Requirement: Your job is to write out each record precisely as it stands.

Material provided:
------------
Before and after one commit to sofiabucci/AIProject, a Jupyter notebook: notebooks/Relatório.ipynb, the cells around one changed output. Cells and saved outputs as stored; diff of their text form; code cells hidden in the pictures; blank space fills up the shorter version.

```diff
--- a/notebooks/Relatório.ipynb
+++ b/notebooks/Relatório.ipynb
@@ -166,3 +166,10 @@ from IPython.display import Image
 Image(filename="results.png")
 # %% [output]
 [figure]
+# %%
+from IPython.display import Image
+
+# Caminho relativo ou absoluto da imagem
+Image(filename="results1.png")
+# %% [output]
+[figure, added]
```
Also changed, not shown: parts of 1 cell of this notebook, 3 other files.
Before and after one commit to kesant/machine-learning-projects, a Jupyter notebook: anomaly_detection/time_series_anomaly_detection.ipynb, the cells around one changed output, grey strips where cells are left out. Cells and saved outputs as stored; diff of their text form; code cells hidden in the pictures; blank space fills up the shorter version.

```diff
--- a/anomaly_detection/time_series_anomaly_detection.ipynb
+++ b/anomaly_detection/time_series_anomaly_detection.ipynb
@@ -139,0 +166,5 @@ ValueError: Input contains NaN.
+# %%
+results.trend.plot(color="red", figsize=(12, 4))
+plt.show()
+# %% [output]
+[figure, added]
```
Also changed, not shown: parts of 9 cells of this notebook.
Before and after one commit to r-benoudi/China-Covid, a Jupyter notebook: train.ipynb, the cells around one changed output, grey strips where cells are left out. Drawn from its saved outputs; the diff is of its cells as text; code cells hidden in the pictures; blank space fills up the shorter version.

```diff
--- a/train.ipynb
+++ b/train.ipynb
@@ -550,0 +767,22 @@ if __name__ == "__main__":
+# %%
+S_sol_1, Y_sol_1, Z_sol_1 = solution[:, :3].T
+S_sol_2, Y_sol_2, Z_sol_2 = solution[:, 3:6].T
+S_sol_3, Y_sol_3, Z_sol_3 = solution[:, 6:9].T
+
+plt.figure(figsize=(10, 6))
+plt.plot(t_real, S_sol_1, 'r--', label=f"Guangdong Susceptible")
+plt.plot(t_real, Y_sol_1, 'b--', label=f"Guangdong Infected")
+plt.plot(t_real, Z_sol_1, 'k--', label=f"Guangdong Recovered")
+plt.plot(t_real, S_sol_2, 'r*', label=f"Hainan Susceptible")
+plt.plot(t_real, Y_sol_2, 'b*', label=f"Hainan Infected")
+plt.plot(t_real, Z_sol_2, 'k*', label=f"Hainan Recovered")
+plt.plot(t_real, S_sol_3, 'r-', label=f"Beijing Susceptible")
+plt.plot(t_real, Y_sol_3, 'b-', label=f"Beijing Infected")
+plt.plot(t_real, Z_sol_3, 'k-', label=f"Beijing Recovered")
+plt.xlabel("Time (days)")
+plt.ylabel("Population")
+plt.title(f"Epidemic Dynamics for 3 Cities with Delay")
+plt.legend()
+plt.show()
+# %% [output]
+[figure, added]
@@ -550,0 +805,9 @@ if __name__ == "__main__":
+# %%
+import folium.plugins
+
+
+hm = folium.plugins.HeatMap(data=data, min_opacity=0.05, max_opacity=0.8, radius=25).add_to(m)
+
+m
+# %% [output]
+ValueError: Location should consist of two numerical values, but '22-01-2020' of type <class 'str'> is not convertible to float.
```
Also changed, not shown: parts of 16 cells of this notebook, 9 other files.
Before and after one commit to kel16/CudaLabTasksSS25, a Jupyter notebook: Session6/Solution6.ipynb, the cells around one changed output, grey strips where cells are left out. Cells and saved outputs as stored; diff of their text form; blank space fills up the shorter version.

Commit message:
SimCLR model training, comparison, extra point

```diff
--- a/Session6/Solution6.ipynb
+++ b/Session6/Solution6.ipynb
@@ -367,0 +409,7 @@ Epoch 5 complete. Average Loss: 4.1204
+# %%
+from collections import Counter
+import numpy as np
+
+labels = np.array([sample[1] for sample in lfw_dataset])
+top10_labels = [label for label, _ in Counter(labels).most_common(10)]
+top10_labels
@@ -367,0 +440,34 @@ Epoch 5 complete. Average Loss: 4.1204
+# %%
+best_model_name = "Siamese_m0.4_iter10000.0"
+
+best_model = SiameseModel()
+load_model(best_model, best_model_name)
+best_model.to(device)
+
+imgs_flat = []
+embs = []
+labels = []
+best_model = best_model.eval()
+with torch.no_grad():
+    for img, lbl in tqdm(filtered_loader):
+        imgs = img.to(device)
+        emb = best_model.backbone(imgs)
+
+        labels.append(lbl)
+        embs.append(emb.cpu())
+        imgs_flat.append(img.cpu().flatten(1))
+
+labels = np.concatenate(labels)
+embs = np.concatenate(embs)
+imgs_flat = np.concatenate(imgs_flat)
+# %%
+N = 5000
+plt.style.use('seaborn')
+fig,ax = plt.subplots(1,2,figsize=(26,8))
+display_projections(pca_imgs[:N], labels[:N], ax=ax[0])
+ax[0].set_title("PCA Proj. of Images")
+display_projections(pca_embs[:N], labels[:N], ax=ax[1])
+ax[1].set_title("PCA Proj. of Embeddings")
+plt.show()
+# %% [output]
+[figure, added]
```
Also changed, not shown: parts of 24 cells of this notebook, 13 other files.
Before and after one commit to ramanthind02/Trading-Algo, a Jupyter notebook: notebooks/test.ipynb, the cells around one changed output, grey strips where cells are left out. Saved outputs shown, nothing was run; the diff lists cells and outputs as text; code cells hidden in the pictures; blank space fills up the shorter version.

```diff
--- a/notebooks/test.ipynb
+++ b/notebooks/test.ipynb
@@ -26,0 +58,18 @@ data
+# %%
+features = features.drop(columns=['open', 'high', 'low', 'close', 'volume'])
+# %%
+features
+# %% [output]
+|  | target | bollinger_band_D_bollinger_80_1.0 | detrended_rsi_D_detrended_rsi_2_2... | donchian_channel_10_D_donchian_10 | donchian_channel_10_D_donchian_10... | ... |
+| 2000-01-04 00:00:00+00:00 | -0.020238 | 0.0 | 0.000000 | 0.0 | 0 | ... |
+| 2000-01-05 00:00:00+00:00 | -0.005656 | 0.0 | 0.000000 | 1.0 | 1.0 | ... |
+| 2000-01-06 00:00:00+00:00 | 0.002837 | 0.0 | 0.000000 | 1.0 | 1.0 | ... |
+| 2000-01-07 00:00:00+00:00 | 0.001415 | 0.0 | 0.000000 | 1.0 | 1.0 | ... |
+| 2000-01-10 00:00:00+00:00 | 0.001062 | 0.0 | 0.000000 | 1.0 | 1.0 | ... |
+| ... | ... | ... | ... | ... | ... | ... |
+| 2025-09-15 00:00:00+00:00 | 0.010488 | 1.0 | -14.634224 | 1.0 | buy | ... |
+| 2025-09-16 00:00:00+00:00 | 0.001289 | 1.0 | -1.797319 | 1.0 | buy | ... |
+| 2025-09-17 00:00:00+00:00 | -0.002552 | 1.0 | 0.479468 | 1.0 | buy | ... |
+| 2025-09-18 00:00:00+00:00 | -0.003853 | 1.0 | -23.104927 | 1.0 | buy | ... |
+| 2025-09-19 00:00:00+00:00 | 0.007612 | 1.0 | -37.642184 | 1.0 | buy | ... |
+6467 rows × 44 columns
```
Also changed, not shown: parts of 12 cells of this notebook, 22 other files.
------------
Task response:
Before and after one commit to sofiabucci/AIProject, a Jupyter notebook: notebooks/Relatório.ipynb, the cells around one changed output. Cells and saved outputs as stored; diff of their text form; code cells hidden in the pictures; blank space fills up the shorter version.

```diff
--- a/notebooks/Relatório.ipynb
+++ b/notebooks/Relatório.ipynb
@@ -166,3 +166,10 @@ from IPython.display import Image
 Image(filename="results.png")
 # %% [output]
 [figure]
+# %%
+from IPython.display import Image
+
+# Caminho relativo ou absoluto da imagem
+Image(filename="results1.png")
+# %% [output]
+[figure, added]
```
Also changed, not shown: parts of 1 cell of this notebook, 3 other files.
Before and after one commit to kesant/machine-learning-projects, a Jupyter notebook: anomaly_detection/time_series_anomaly_detection.ipynb, the cells around one changed output, grey strips where cells are left out. Cells and saved outputs as stored; diff of their text form; code cells hidden in the pictures; blank space fills up the shorter version.

```diff
--- a/anomaly_detection/time_series_anomaly_detection.ipynb
+++ b/anomaly_detection/time_series_anomaly_detection.ipynb
@@ -139,0 +166,5 @@ ValueError: Input contains NaN.
+# %%
+results.trend.plot(color="red", figsize=(12, 4))
+plt.show()
+# %% [output]
+[figure, added]
```
Also changed, not shown: parts of 9 cells of this notebook.
Before and after one commit to r-benoudi/China-Covid, a Jupyter notebook: train.ipynb, the cells around one changed output, grey strips where cells are left out. Drawn from its saved outputs; the diff is of its cells as text; code cells hidden in the pictures; blank space fills up the shorter version.

```diff
--- a/train.ipynb
+++ b/train.ipynb
@@ -550,0 +767,22 @@ if __name__ == "__main__":
+# %%
+S_sol_1, Y_sol_1, Z_sol_1 = solution[:, :3].T
+S_sol_2, Y_sol_2, Z_sol_2 = solution[:, 3:6].T
+S_sol_3, Y_sol_3, Z_sol_3 = solution[:, 6:9].T
+
+plt.figure(figsize=(10, 6))
+plt.plot(t_real, S_sol_1, 'r--', label=f"Guangdong Susceptible")
+plt.plot(t_real, Y_sol_1, 'b--', label=f"Guangdong Infected")
+plt.plot(t_real, Z_sol_1, 'k--', label=f"Guangdong Recovered")
+plt.plot(t_real, S_sol_2, 'r*', label=f"Hainan Susceptible")
+plt.plot(t_real, Y_sol_2, 'b*', label=f"Hainan Infected")
+plt.plot(t_real, Z_sol_2, 'k*', label=f"Hainan Recovered")
+plt.plot(t_real, S_sol_3, 'r-', label=f"Beijing Susceptible")
+plt.plot(t_real, Y_sol_3, 'b-', label=f"Beijing Infected")
+plt.plot(t_real, Z_sol_3, 'k-', label=f"Beijing Recovered")
+plt.xlabel("Time (days)")
+plt.ylabel("Population")
+plt.title(f"Epidemic Dynamics for 3 Cities with Delay")
+plt.legend()
+plt.show()
+# %% [output]
+[figure, added]
@@ -550,0 +805,9 @@ if __name__ == "__main__":
+# %%
+import folium.plugins
+
+
+hm = folium.plugins.HeatMap(data=data, min_opacity=0.05, max_opacity=0.8, radius=25).add_to(m)
+
+m
+# %% [output]
+ValueError: Location should consist of two numerical values, but '22-01-2020' of type <class 'str'> is not convertible to float.
```
Also changed, not shown: parts of 16 cells of this notebook, 9 other files.
Before and after one commit to kel16/CudaLabTasksSS25, a Jupyter notebook: Session6/Solution6.ipynb, the cells around one changed output, grey strips where cells are left out. Cells and saved outputs as stored; diff of their text form; blank space fills up the shorter version.

Commit message:
SimCLR model training, comparison, extra point

```diff
--- a/Session6/Solution6.ipynb
+++ b/Session6/Solution6.ipynb
@@ -367,0 +409,7 @@ Epoch 5 complete. Average Loss: 4.1204
+# %%
+from collections import Counter
+import numpy as np
+
+labels = np.array([sample[1] for sample in lfw_dataset])
+top10_labels = [label for label, _ in Counter(labels).most_common(10)]
+top10_labels
@@ -367,0 +440,34 @@ Epoch 5 complete. Average Loss: 4.1204
+# %%
+best_model_name = "Siamese_m0.4_iter10000.0"
+
+best_model = SiameseModel()
+load_model(best_model, best_model_name)
+best_model.to(device)
+
+imgs_flat = []
+embs = []
+labels = []
+best_model = best_model.eval()
+with torch.no_grad():
+    for img, lbl in tqdm(filtered_loader):
+        imgs = img.to(device)
+        emb = best_model.backbone(imgs)
+
+        labels.append(lbl)
+        embs.append(emb.cpu())
+        imgs_flat.append(img.cpu().flatten(1))
+
+labels = np.concatenate(labels)
+embs = np.concatenate(embs)
+imgs_flat = np.concatenate(imgs_flat)
+# %%
+N = 5000
+plt.style.use('seaborn')
+fig,ax = plt.subplots(1,2,figsize=(26,8))
+display_projections(pca_imgs[:N], labels[:N], ax=ax[0])
+ax[0].set_title("PCA Proj. of Images")
+display_projections(pca_embs[:N], labels[:N], ax=ax[1])
+ax[1].set_title("PCA Proj. of Embeddings")
+plt.show()
+# %% [output]
+[figure, added]
```
Also changed, not shown: parts of 24 cells of this notebook, 13 other files.
Before and after one commit to ramanthind02/Trading-Algo, a Jupyter notebook: notebooks/test.ipynb, the cells around one changed output, grey strips where cells are left out. Saved outputs shown, nothing was run; the diff lists cells and outputs as text; code cells hidden in the pictures; blank space fills up the shorter version.

```diff
--- a/notebooks/test.ipynb
+++ b/notebooks/test.ipynb
@@ -26,0 +58,18 @@ data
+# %%
+features = features.drop(columns=['open', 'high', 'low', 'close', 'volume'])
+# %%
+features
+# %% [output]
+|  | target | bollinger_band_D_bollinger_80_1.0 | detrended_rsi_D_detrended_rsi_2_2... | donchian_channel_10_D_donchian_10 | donchian_channel_10_D_donchian_10... | ... |
+| 2000-01-04 00:00:00+00:00 | -0.020238 | 0.0 | 0.000000 | 0.0 | 0 | ... |
+| 2000-01-05 00:00:00+00:00 | -0.005656 | 0.0 | 0.000000 | 1.0 | 1.0 | ... |
+| 2000-01-06 00:00:00+00:00 | 0.002837 | 0.0 | 0.000000 | 1.0 | 1.0 | ... |
+| 2000-01-07 00:00:00+00:00 | 0.001415 | 0.0 | 0.000000 | 1.0 | 1.0 | ... |
+| 2000-01-10 00:00:00+00:00 | 0.001062 | 0.0 | 0.000000 | 1.0 | 1.0 | ... |
+| ... | ... | ... | ... | ... | ... | ... |
+| 2025-09-15 00:00:00+00:00 | 0.010488 | 1.0 | -14.634224 | 1.0 | buy | ... |
+| 2025-09-16 00:00:00+00:00 | 0.001289 | 1.0 | -1.797319 | 1.0 | buy | ... |
+| 2025-09-17 00:00:00+00:00 | -0.002552 | 1.0 | 0.479468 | 1.0 | buy | ... |
+| 2025-09-18 00:00:00+00:00 | -0.003853 | 1.0 | -23.104927 | 1.0 | buy | ... |
+| 2025-09-19 00:00:00+00:00 | 0.007612 | 1.0 | -37.642184 | 1.0 | buy | ... |
+6467 rows × 44 columns
```
Also changed, not shown: parts of 12 cells of this notebook, 22 other files.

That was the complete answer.